◆ **TRY IT**: Go through the listing below and list every line with "hidden".

◆ **DATA FOR THIS EXERCISE**:
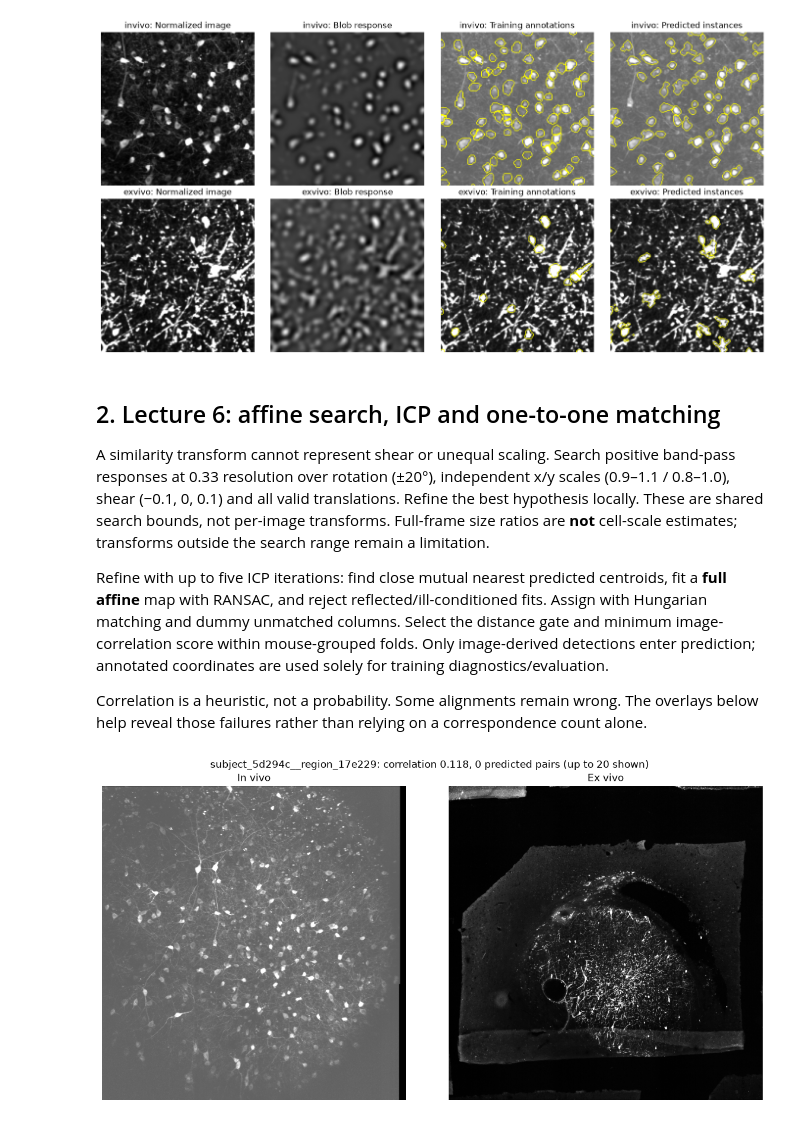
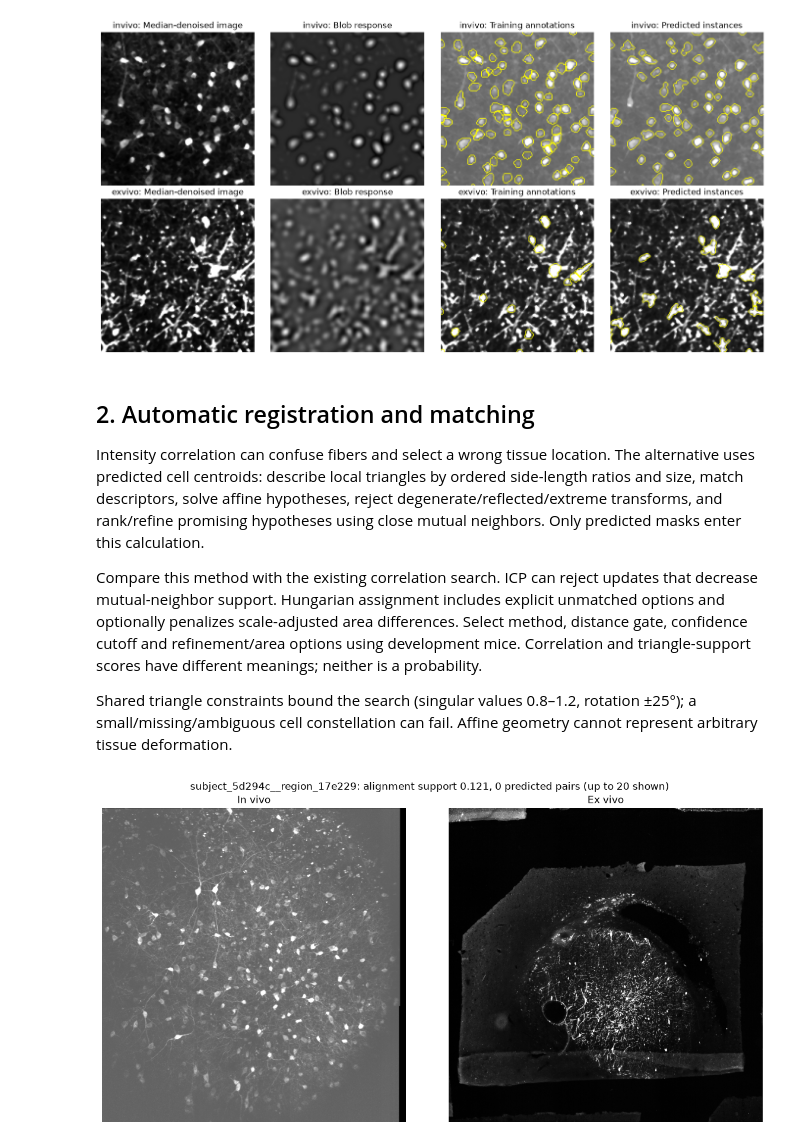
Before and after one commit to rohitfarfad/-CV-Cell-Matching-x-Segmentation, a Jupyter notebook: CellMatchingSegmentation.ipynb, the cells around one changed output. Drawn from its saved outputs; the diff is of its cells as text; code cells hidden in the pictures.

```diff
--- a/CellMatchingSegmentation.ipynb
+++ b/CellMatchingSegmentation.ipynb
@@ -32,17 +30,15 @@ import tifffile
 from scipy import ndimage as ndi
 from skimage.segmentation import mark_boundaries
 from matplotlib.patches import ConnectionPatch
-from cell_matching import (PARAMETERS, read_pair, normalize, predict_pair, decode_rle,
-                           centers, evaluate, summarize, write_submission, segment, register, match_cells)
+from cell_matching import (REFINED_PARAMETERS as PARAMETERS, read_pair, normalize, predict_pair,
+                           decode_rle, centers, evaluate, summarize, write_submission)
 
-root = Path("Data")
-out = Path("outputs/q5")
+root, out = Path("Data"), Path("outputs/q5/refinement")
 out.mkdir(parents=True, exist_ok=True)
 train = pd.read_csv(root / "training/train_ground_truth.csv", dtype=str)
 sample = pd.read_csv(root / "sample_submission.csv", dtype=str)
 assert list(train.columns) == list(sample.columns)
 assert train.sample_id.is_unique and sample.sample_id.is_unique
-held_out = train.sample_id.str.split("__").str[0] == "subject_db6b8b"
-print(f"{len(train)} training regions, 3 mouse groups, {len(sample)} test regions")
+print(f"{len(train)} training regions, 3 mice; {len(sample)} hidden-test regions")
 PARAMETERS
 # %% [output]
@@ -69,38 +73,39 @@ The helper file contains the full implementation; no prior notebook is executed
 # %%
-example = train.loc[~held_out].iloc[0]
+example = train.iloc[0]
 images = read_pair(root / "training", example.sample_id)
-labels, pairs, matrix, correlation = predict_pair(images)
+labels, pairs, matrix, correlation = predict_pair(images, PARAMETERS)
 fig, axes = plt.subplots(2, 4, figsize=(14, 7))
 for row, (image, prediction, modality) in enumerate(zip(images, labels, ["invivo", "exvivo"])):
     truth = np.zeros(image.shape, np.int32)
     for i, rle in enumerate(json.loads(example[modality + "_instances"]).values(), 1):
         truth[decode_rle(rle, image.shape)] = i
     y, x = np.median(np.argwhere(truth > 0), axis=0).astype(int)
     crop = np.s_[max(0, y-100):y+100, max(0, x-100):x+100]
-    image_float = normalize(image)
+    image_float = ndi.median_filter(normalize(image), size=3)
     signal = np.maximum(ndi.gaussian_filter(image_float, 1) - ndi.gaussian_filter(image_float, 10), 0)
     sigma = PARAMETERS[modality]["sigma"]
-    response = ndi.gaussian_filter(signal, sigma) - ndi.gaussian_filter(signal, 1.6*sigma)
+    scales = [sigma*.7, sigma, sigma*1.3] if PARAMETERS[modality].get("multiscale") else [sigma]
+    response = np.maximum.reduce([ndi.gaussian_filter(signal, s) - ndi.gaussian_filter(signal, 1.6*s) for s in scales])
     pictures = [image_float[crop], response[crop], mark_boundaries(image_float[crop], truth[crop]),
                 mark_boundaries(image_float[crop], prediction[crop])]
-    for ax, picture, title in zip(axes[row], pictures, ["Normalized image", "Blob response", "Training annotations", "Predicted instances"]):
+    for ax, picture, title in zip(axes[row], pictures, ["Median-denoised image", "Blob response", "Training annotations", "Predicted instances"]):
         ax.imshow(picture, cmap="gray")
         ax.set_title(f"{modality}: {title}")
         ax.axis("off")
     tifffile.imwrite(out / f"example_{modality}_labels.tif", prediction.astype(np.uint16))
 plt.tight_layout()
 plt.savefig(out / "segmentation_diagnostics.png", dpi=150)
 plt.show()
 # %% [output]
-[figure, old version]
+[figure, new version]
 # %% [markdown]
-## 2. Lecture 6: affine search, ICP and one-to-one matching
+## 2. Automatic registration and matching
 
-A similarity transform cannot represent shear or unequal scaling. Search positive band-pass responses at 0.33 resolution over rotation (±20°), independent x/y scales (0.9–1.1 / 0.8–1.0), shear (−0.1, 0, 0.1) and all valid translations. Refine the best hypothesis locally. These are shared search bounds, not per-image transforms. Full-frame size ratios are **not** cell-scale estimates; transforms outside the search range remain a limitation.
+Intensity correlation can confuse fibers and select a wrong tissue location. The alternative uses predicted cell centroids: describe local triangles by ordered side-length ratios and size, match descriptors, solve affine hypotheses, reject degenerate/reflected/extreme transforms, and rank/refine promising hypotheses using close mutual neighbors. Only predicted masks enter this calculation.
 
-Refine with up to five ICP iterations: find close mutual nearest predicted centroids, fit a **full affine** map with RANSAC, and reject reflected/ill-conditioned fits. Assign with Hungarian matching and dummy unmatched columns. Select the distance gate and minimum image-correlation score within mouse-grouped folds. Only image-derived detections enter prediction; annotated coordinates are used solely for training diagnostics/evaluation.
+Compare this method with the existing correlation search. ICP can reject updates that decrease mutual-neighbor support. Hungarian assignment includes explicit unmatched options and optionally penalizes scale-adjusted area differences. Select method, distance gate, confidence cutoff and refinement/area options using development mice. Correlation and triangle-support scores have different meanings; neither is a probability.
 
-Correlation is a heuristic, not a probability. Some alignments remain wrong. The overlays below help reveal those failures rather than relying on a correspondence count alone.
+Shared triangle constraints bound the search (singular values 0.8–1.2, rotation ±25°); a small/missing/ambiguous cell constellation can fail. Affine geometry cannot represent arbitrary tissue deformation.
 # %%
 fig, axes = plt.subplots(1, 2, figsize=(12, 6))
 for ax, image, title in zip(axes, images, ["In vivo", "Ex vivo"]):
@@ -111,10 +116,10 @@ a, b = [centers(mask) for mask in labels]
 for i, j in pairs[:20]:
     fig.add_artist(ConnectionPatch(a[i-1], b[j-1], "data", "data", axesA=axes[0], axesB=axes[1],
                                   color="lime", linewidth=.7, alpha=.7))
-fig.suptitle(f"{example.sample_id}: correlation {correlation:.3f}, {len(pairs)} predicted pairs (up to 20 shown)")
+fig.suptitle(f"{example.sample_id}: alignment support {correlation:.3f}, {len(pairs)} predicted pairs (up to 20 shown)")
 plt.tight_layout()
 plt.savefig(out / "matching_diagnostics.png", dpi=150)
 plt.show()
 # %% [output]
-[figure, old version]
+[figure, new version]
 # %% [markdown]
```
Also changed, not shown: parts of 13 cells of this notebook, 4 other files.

◆ **YOUR RESPONSE**:
Before and after one commit to rohitfarfad/-CV-Cell-Matching-x-Segmentation, a Jupyter notebook: CellMatchingSegmentation.ipynb, the cells around one changed output. Drawn from its saved outputs; the diff is of its cells as text; code cells hidden in the pictures.
+print(f"{len(train)} training regions, 3 mice; {len(sample)} hidden-test regions")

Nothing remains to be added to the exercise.